Regular readers of The Fix are familiar with education’s fascination with “restorative justice,” an alleged alternative to “punitive” measures for misbehavior and other wrongdoing.
Instead of suspending a kid for telling a teacher to “f*** off” or for slapping another student in the face for instance, administrators and counselors will gather the offender and victim(s) into a confab where they’ll chat about the situation. The offender will get a chance to air what ails him, and (hopefully) he’ll be made aware of what he did wrong.
But if you ask just about any (non-radical) teacher how restorative justice works in practice you’ll likely get a response along these lines:
Or, as Chalkboard Review Editor Daniel Buck puts it:
Teachers: *stop bothering to write referrals*
Advocates and administrators: “What do you mean behavior is getting worse?! Suspension rates are down. Restorative justice works!”
The effect is not unlike what we see in America’s big cities today: Cops stop writing tickets and arresting people because attorneys general refuse to prosecute certain crimes and criminals … and then city politicians yammer “Waddya mean crime is out of control?”
The rationale behind this is, of course, “equity”– specifically the so-called “school-to-prison pipeline.” Apparently suspending (mainly minority) students for egregious behavior is the first step in that pipeline, while for big city prosecutors the issue is making up for past “mass incarceration.”
There’s a distinctive caveat, however: Restorative justice doesn’t apply to the “wrong” people in the “wrong” situations. For example, if you’re a white student who makes a race-based funny or a white academic who engages in wrongthink, you’re exempt from the practice … because white supremacy, history, critical race theory and whatever “-ism” you can think of. (See also: January 6 rioters vs. Summer of 2020 rioters.)
Another “wrong” category is law enforcement. The Syracuse University student paper recently lamented that “over half of [Syracuse Police Department] misconduct reports end with minimally punitive punishments.” After examining over 250 arrests and corresponding misconduct complaints, “the majority of incidents [59%] end with written reprimands or verbal warnings, and officers are rarely suspended for their misconduct.”
Anecdotes include a student who identifies as “Black, Hispanic and white” (huh??) pulled over for blasting loud music and then refused to exit his car when asked by the officer, and a suspect who (allegedly) had been drinking and spit in an officer’s face. In addition, some 70 percent of the noted incidents involved “reckless driving” by Syracuse Police.
Overall, only 6.6 percent of the incidents resulted in a suspension, to which George Mason University’s Laurie Robinson lamented it’s about “the people who you have hired to protect you.”

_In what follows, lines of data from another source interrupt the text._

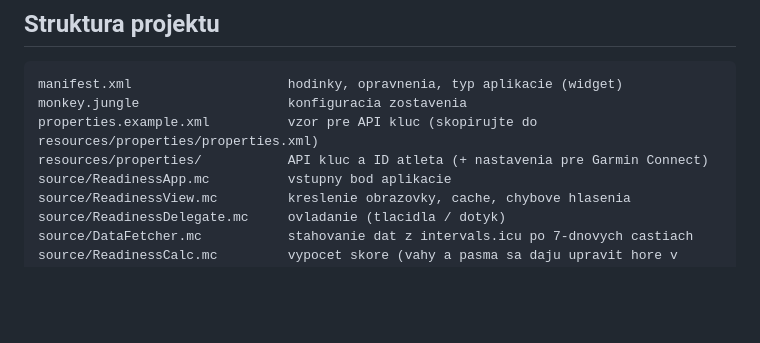
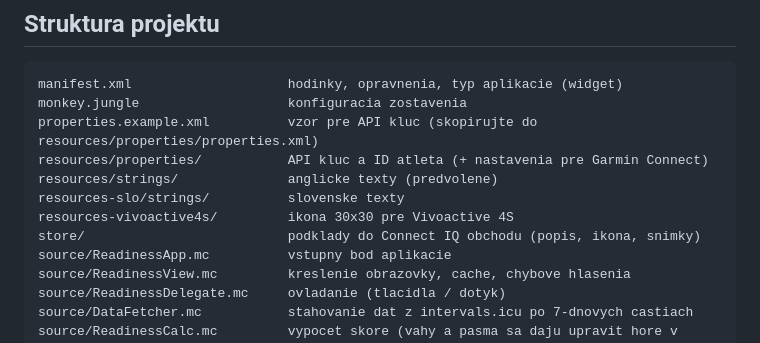
Before and after one commit to jarosmol/TrainingReadinessIQWigdet, a Markdown page: README.md, the part around one of its changes. Rendered like a GitHub page; blank space fills up the shorter version.

```diff
--- a/README.md
+++ b/README.md
@@ -112,6 +152,10 @@ manifest.xml                    hodinky, opravnenia, typ aplikacie (widget)
 monkey.jungle                   konfiguracia zostavenia
 properties.example.xml          vzor pre API kluc (skopirujte do resources/properties/properties.xml)
 resources/properties/           API kluc a ID atleta (+ nastavenia pre Garmin Connect)
+resources/strings/              anglicke texty (predvolene)
+resources-slo/strings/          slovenske texty
+resources-vivoactive4s/         ikona 30x30 pre Vivoactive 4S
+store/                          podklady do Connect IQ obchodu (popis, ikona, snimky)
 source/ReadinessApp.mc          vstupny bod aplikacie
 source/ReadinessView.mc         kreslenie obrazovky, cache, chybove hlasenia
 source/ReadinessDelegate.mc     ovladanie (tlacidla / dotyk)
```
Also changed, not shown: other parts of README.md (+40 -0 lines), store/popis.md (added, +56 -0 lines), store/1_prehlad.png (added), store/2_zlozky.png (added), store/3_historia.png (added), store/ikona_500.png (added), 4 other files.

What’s the big deal though? If we should suspend more of those who have been “hired to protect” us, should we not do the same with students who threaten the learning environment — and safety — of an entire classroom of over 30 young people?
Makes too much, I suppose.
IMAGE: Hampshire PCC/YouTube; Daniel Buck/Twitter screencap